For the first time in the world, a legislator has specified which standard connection must be used for electronic devices in the future. The EU member states and MEPs agreed on Tuesday on USB-C as the standard charging socket. The agreement only has to be formally decided.
When will USB-C become the standard in the EU?
It is expected that from summer or autumn 2024 certain electronic devices will only be sold with a USB-C connection in the European Union. With this plug, it doesn’t matter how it’s plugged in, and it’s already installed in many devices today. Margrethe Vestager, Vice-President of the Commission responsible for digital, said in a press release from the European Commission in September last year: “We have given the industry a lot of time to find its own solutions and now the time has come for legislative measures for a shared charger.”
A transition period of 24 months applies from the date of the adoption of the new legislation, for laptops 40 months. This should give the industry enough time to adapt.
Which devices will be equipped with USB-C sockets?
The devices that can all be charged with the same charging cable in the future, regardless of the manufacturer, include small and medium-sized electronic devices. They only have to be large enough for the corresponding connection.
This includes cell phones, tablets, digital cameras, portable game consoles, headsets, portable speakers and navigation systems, computer mice, keyboards, laptops and e-readers.
Why will there be standard charging cables in the future?
Around 420 million mobile phones and other handheld devices were sold in the EU in 2020. 38 percent of shoppers said they had had trouble charging their phone at least once because the chargers were incompatible.
Every consumer now owns an average of three chargers, two of which are used regularly.
“European consumers have long been frustrated with incompatible chargers piling up in their drawers,” Vestager said in the release. In the future, the normal case should be that different devices can be charged with the same cable.
Among other things, the law is intended to make products in the EU more sustainable, reduce electronic waste and make it easier to use different devices.
Standardization is intended to reduce electronic waste by around 1,000 tons per year. The EU wants to reduce the ecological footprint related to the production and disposal of chargers and support the green and digital transition.
Together with other measures, consumers could save around 250 million euros, writes the European Commission in an information brochure.
What will change when buying in the future?
In the future, there should be a choice as to whether you want to buy a new device with or without a charging adapter.
However, the corresponding cable is always included, since it is also responsible for the transfer of data, for example, and is a component that often breaks.
Why wasn’t there standardization sooner?

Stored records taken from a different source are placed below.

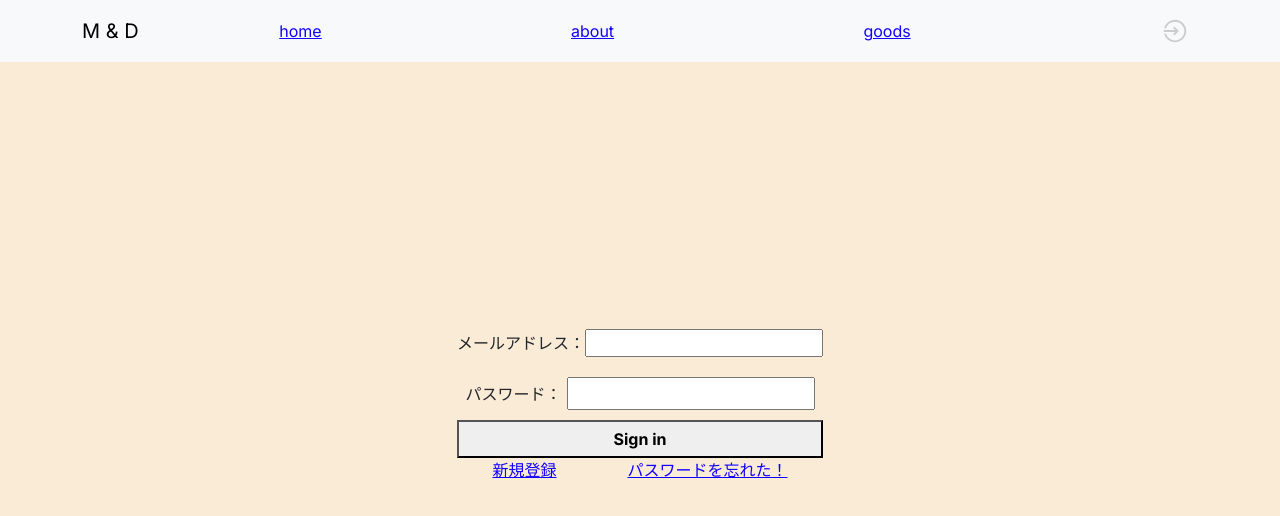
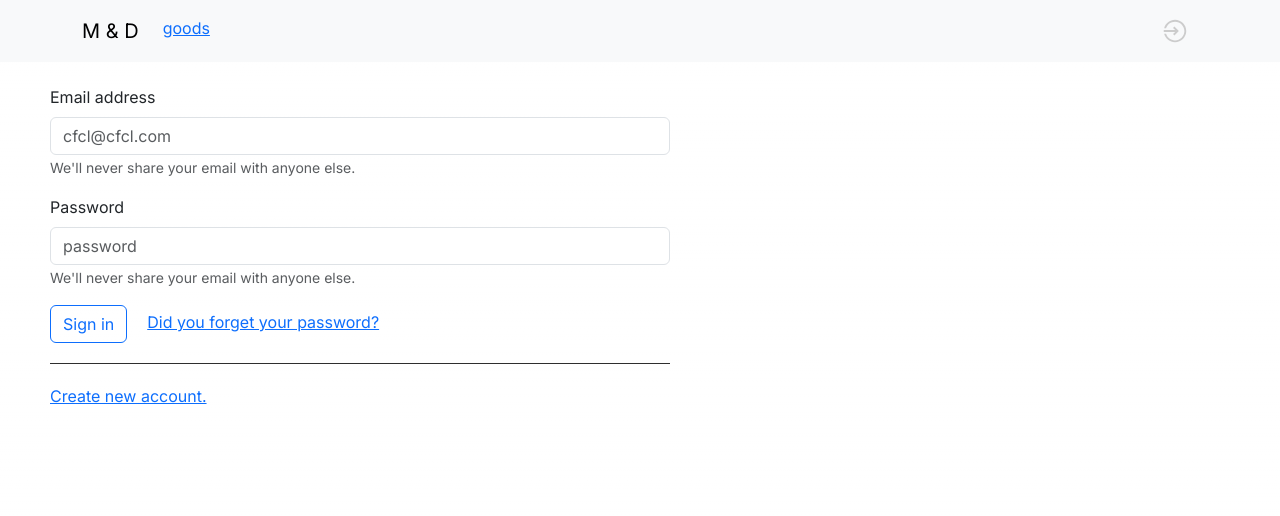
Before and after one commit to ryoIzu/next_shoppingpage2, a Next.js app: page /login in a window 1280 px wide. Shown: the top 516 px of the page. Built offline with nearby package versions, Linux system fonts and the light colour scheme; no server answers.

Commit message:
⚡️ ログインページの整理完了

```diff
--- /dev/null
+++ b/app/Components/HorizontalLine/HorizontalLine.jsx
@@ -0,0 +1,17 @@
+'use client';
+/**
+ * NOTE: HorizontalLine
+ * => 水平線(横線) Component
+ */
+const HorizontalLine = (props) => {
+  /** DefaultStyle: グレーの縦線 */
+  const defaultStyle = {
+    width: "100%" /* 横線の幅を設定する => Defaultは、横幅いっぱいのStyle */,
+    height: "1px" /* 横線の太さを設定する */,
+    backgroundColor: "#AFAEB3" /* 横線の色を指定 */,
+  };
+
+  return <div style={{width: props.width, height: "1px",marginTop: props.marginTop, backgroundColor: props.bgColor}}></div>;
+};
+
+export default HorizontalLine;
--- a/app/Components/Navigationbar.jsx
+++ b/app/Components/Navigationbar.jsx
@@ -38,9 +38,7 @@ function Navigationbar() {
           <Navbar.Brand href="#home">M & D</Navbar.Brand>
           <Nav className="me-auto" id='me-auto'>
 
-            <Nav.Link><Link href="./">home</Link></Nav.Link>
-            <Nav.Link><Link href="./">about</Link></Nav.Link>
-            <Nav.Link><Link href="./">goods</Link></Nav.Link>
+            <Nav.Link className='left'><Link href="./">goods</Link></Nav.Link>
             <div className='ms-auto'>
             {currentUser ? (
               <>
--- a/app/Components/Shop.jsx
+++ b/app/Components/Shop.jsx
@@ -14,7 +14,7 @@ function Shop() {
 
   return(
     <>
-    <Container style={{marginTop: '80px'}}>
+    <Container style={{marginTop: '80px' }}>
       <Row className="itemsDev">
       <h2>MPLUSPLUS DANCERS</h2>
       </Row>
--- a/app/Components/navigationbar.css
+++ b/app/Components/navigationbar.css
@@ -11,6 +11,12 @@
   margin: 0 0 0 auto;
 }
 
+.left {
+  justify-content: start;
+  align-content: start;
+  margin-right: 0px;
+}
+
 .right {
   justify-content: end;
   align-content: end;
@@ -18,7 +24,7 @@
 
 .ms-auto {
   display: flex;
-  align-items: center;
+  align-items:first baseline;
 }
 
 .message {
--- a/app/Components/shop.css
+++ b/app/Components/shop.css
@@ -1,3 +1,12 @@
+@import url('https://fonts.googleapis.com/css2?family=Noto+Sans+JP:wght@100..900&display=swap');
+
+body {
+  font-family: "Noto Sans JP", sans-serif;
+  font-optical-sizing: auto;
+  font-weight: 100;
+  font-style: normal;
+}
+
 .shopTitle {
   margin-top: 100px;
   text-align: center;
--- a/app/login/login.css
+++ b/app/login/login.css
@@ -1,47 +1,12 @@
-.wrapper {
-  display:flex;
-  align-items: center;
-  height: auto;
+.formMain {
+  margin-top: 80px;
 }
 
-.body {
-  width: auto;
-  height: 100vh;
-  background-color: antiquewhite;
-  display: flex;
-  align-items: center;
+.sign-out {
+  padding-left: 50px;
 }
 
-.content {
-  width: fit-content;
-  height: auto;
-  margin: 0 auto;
-  text-align: center;
+.sign-in {
+  width: 90vh;
+  padding: 5px 50px;
 }
-
-.input {
-  margin: 10px auto;
-  width: auto;
-}
-
-.username,
-.password {
-  display: inline-block;
-  margin-left: 5px;
-  padding: 2.5px 5px;
-}
-
-.button {
-  font-weight: bold;
-  padding: 5px;
-}
-
-a {
-  color: rgb(17, 0, 255);
-  margin: auto;
-}
-
-.others {
-  display: flex;
-  align-items: center;
-}
--- a/app/login/page.jsx
+++ b/app/login/page.jsx
@@ -4,38 +4,50 @@
 
 'use client';
 
-import React, {useState} from 'react';
+import React, {useState, useEffect} from 'react';
 import "./login.css";
 import Header from '../Components/Header/Header';
 import { getAuth, signInWithEmailAndPassword,signOut } from "firebase/auth";
-import { Col, Container, Form, FormGroup, Input, Label, Row, Button } from "reactstrap";
+import { Col, Container, FormGroup, Input, Label, Row} from "reactstrap";
 import { useAuth } from '../context/authContext';
+import { useRouter} from 'next/navigation';
 
+//react-bootstrap
+import Button from 'react-bootstrap/Button';
+import Form from 'react-bootstrap/Form';
+import Alert from 'react-bootstrap/Alert';
+
+import HorizontalLine from '../Components/HorizontalLine/HorizontalLine';
 
 const Login = () => {
   const [email, setEmail] = useState('');
   const [password, setPassword] = useState('');
   const {currentUser} = useAuth();
+  const [err,setErr] = useState('');
+  const router = useRouter();
 
   const handleEmail = (e) => {
     setEmail(e.target.value);
+    console.log(e.target.value);
   };
   const  handlePassword = (e) => {
     setPassword(e.target.value);
+    console.log(e.target.value);
   }
   const doLogin = () => {
     const auth = getAuth();
-
     signInWithEmailAndPassword(auth, email, password)
     .then((userCredential) => {
       const  user = userCredential.user;
-      alert("ログインok!");
       console.log(user);
     })
     .catch((error) => {
-      console.log(error);
+      console.log(error.code);
       if(error.code === 'auth/invalid-credential') {
-        alert("メールアドレスもしくはパスワードが間違っています");
+        setErr('The email address or password is not correct.');
+      }
+      else if(error.code === 'auth/invalid-email') {
+        setErr('The email address format is not correct.');
       }
     });
   };
@@ -46,15 +58,82 @@ const Login = () => {
     signOut(auth)
     .then(() => {
       // ログアウトされたことをわかりやすくするためのアラート
-      alert( 'ログアウト完了！' );
+      //alert( 'ログアウト完了！' );
     })
     .catch((error) => {
       console.log(error);
     });
   };
 
+  useEffect(() => {
+    setErr('');
+  },[email, password,router.pathname]);
+
 
   return(
+    <>
+    <div className='formMain'>
+      {currentUser ? (
+        <>
+        <div className='sign-out'>
+        <div suppressHydrationWarning={true}>
+            <div style={{ paddingBottom: "1rem" }}>{ currentUser.email } でログインしています。</div>
+          </div>
+          <Button variant='outline-secondary' type='button' onClick={()=>{doLogout();}}>
+            Sign out
+          </Button>
+        </div>
+
+        </>
+      ):(
+        <>
+        <div className='sign-in'>
+          <Form>
+            <Form.Group className="mb-3" controlId="formBasicEmail">
+              <Form.Label>Email address</Form.Label>
+              <Form.Control
+                type="email"
+                placeholder="cfcl@cfcl.com"
+                onChange={handleEmail} />
+              <Form.Text className="text-muted">
+                We'll never share your email with anyone else.
+              </Form.Text>
+            </Form.Group>
+
+            <Form.Group className="mb-3" controlId="formBasicPassword">
+              <Form.Label>Password</Form.Label>
+              <Form.Control
+                type="password"
+                placeholder="password"
+                onChange={handlePassword}
+                />
+              <Form.Text className="text-muted">
+              We'll never share your email with anyone else.
+              </Form.Text>
+            </Form.Group>
+            <Form.Group className="mb-3" controlId="formBasicCheckbox">
+              {/*<Form.Check type="checkbox" label="Check me out" />*/}
+            </Form.Group>
+            <Button
+              variant="outline-primary"
+              type="button"
+              onClick={()=> {doLogin();}} >
+              Sign in
+            </Button>
+          <a href='../forget_password'style={{marginLeft: '20px'}}>Did you forget your password?</a>
+          </Form>
+          <HorizontalLine width='100%' bgColor='#2e2e2e' marginTop='20px'/>
+          <div style={{marginTop: '20px'}}>
+          <a href='../register/'>Create new account.</a>
+          </div>
+          {err && <Alert variant='warning'>{err}</Alert>}
+        </div>
+        </>
+      )}
+
+    </div>
+
+    {/*
     <div className='body'>
       <div className='content'>
         {currentUser ?(
@@ -102,8 +181,9 @@ const Login = () => {
           <a href='../forget_password'>パスワードを忘れた！</a>
         </div>
       </div>
-
     </div>
+    */}
+    </>
   );
 };
 
```
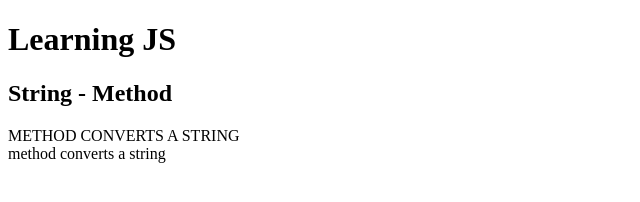
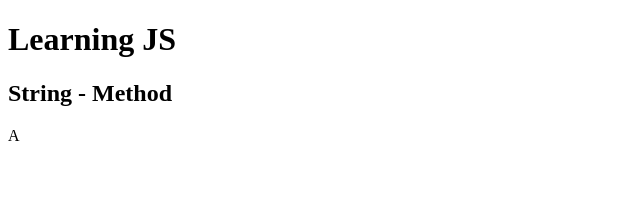
Before and after one commit to leoclao/learn-js, a plain HTML site: page string-methods.html in a window 1280 px wide. Shown: the whole page, without its empty margins (0-640 px from the left). Drawn offline with Linux system fonts and the light colour scheme.

Commit message:
update split

```diff
--- a/string-methods.html
+++ b/string-methods.html
@@ -1,20 +1,34 @@
 <!DOCTYPE html>
 <html>
+
 <head>
     <title>Learning JS => String - Method</title>
 </head>
+
 <body>
     <h1>Learning JS</h1>
     <h2>String - Method</h2>
-        <div id="upperCase"></div>
-        <div id="lowerCase"></div>
+    <div id="demo"></div>
 </body>
 <script>
     // 1, toUpperCase(), toLowerCase()
     var str = 'Method Converts A String';
-        document.getElementById("upperCase").innerHTML = str.toUpperCase();
-        document.getElementById("lowerCase").innerHTML = str.toLowerCase();
+    // document.getElementById("demo").innerHTML = str.toUpperCase();
+    // document.getElementById("lowerCase").innerHTML = str.toLowerCase();
+    // 2, startsWith(), endsWith()
+    // console.log(str.startsWith('Converts',8));
+    // console.log(str.endsWith('Converts', 15));
+    // 3, includes()
+    // console.log(str.includes('Converts'));
+    // 4, slice()
+    // var sliceStr = str.slice(9, 10);
+    // document.getElementById("demo").innerHTML = sliceStr.toUpperCase();
+    // 5, charAt();
+    // var charAtStr = str.charAt(10);
+    // document.getElementById("demo").innerHTML = charAtStr.toUpperCase();
+    // 6, split()
+    var splitStr = str.split(" ");
+    document.getElementById("demo").innerHTML = splitStr[2].toUpperCase();
+</script>
 
-
-    </script>
 </html>
```
Lines whose indentation alone changed are shown as unchanged.
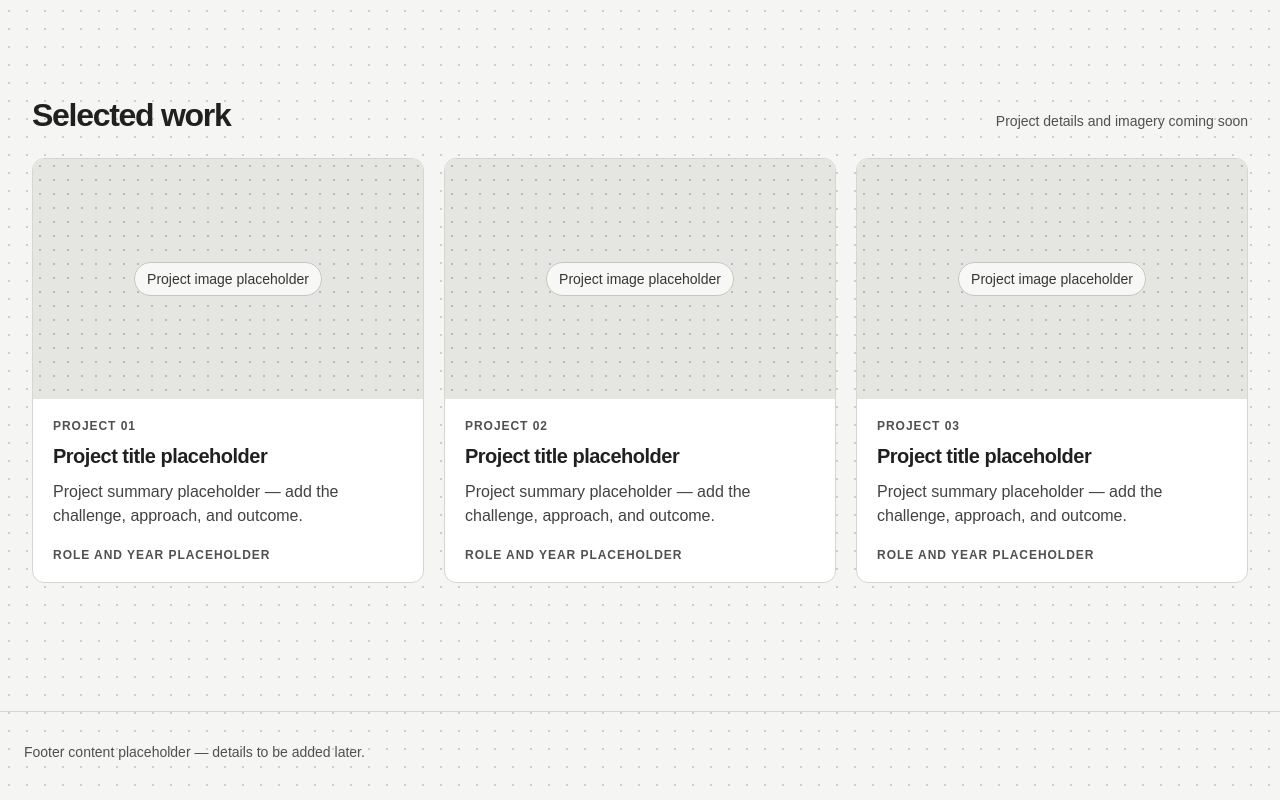
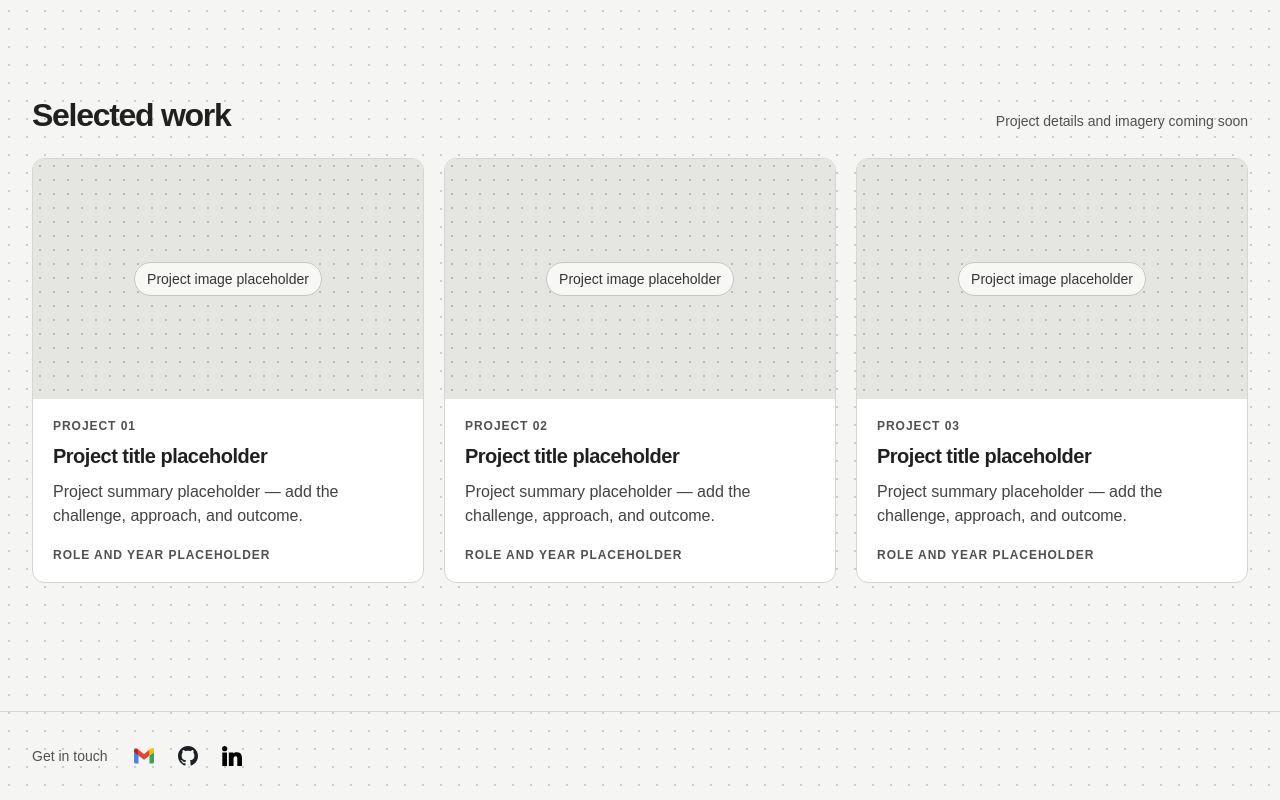
Before and after one commit to Jcgama/portfolio, a SvelteKit app: page / in a window 1280 px wide. Shown: the part 484-1284 px from the top of the page. Built offline with nearby package versions, Linux system fonts and the light colour scheme.

Commit message:
feat: creates footer content

```diff
--- a/src/routes/+layout.svelte
+++ b/src/routes/+layout.svelte
@@ -1,6 +1,9 @@
 <script lang="ts">
 	import { page } from '$app/state';
 	import favicon from '#lib/assets/favicon.svg';
+	import gmailLogo from '#lib/assets/contact/gmail-logo.svg';
+	import githubLogo from '#lib/assets/contact/github-logo.svg';
+	import linkedinLogo from '#lib/assets/contact/linkedin-logo.svg';
 	import type { LayoutProps } from './$types';
 
 	let { children }: LayoutProps = $props();
@@ -39,7 +42,36 @@
 
 	<footer class="site-footer">
 		<div class="footer-inner">
-			<p>Footer content placeholder — details to be added later.</p>
+			<p>Get in touch</p>
+			<nav class="footer-contact" aria-label="Footer contact links">
+				<ul>
+					<li>
+						<a href="mailto:jcgama.uxdesign@gmail.com" aria-label="Email me">
+							<img src={gmailLogo} alt="" />
+						</a>
+					</li>
+					<li>
+						<a
+							href="https://github.com/Jcgama"
+							target="_blank"
+							rel="noreferrer"
+							aria-label="Julio Cezar Gama on GitHub"
+						>
+							<img src={githubLogo} alt="" />
+						</a>
+					</li>
+					<li>
+						<a
+							href="https://www.linkedin.com/in/juliocezargama/"
+							target="_blank"
+							rel="noreferrer"
+							aria-label="Julio Cezar Gama on LinkedIn"
+						>
+							<img src={linkedinLogo} alt="" />
+						</a>
+					</li>
+				</ul>
+			</nav>
 		</div>
 	</footer>
 </div>
@@ -139,6 +171,13 @@
 		width: min(100%, 76rem);
 	}
 
+	.footer-inner {
+		width: min(100%, 76rem);
+		justify-content: flex-start;
+		flex-wrap: wrap;
+		gap: 0.75rem 1rem;
+	}
+
 	.wordmark {
 		font-size: 1.25rem;
 		font-weight: 750;
@@ -183,6 +222,30 @@
 		font-size: 0.875rem;
 	}
 
+	.footer-contact ul {
+		gap: 0.25rem;
+	}
+
+	.footer-contact a {
+		display: grid;
+		width: 2.5rem;
+		height: 2.5rem;
+		padding: 0;
+		border-radius: 0.25rem;
+		place-items: center;
+	}
+
+	.footer-contact a:hover {
+		background: #e8e8e5;
+	}
+
+	.footer-contact img {
+		display: block;
+		width: 1.25rem;
+		height: 1.25rem;
+		object-fit: contain;
+	}
+
 	@media (prefers-reduced-motion: reduce) {
 		:global(html) {
 			scroll-behavior: auto;
```
Also changed, not shown: 1 other file (tests, documents, lock files or other folders).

The EU Commission launched a corresponding initiative more than ten years ago after users of iPhones and other mobile phones complained about the need for different charging cables and the associated so-called cable spaghetti.
Previously, companies failed to find a uniform solution for the charging sockets of electronic devices such as smartphones, tablets or cameras.
Criticism of the new EU standard
There is criticism from the industry association Bitkom, among others. He talks about innovations being thwarted. In addition, the new regulation runs counter to the “important principle of openness to technology,” said Bitkom CEO Bernhard Rohleder, according to the Tagesschau.
According to Tagesschau information, Apple has also criticized the EU’s plans in the past and warned of the endangerment of innovations and the creation, and not the reduction, of electronic waste.
Demand for wireless charging as standard
Anna Cavazzini (Greens) told the dpa: “The European Commission should take measures that lead to a standard for wireless charging.”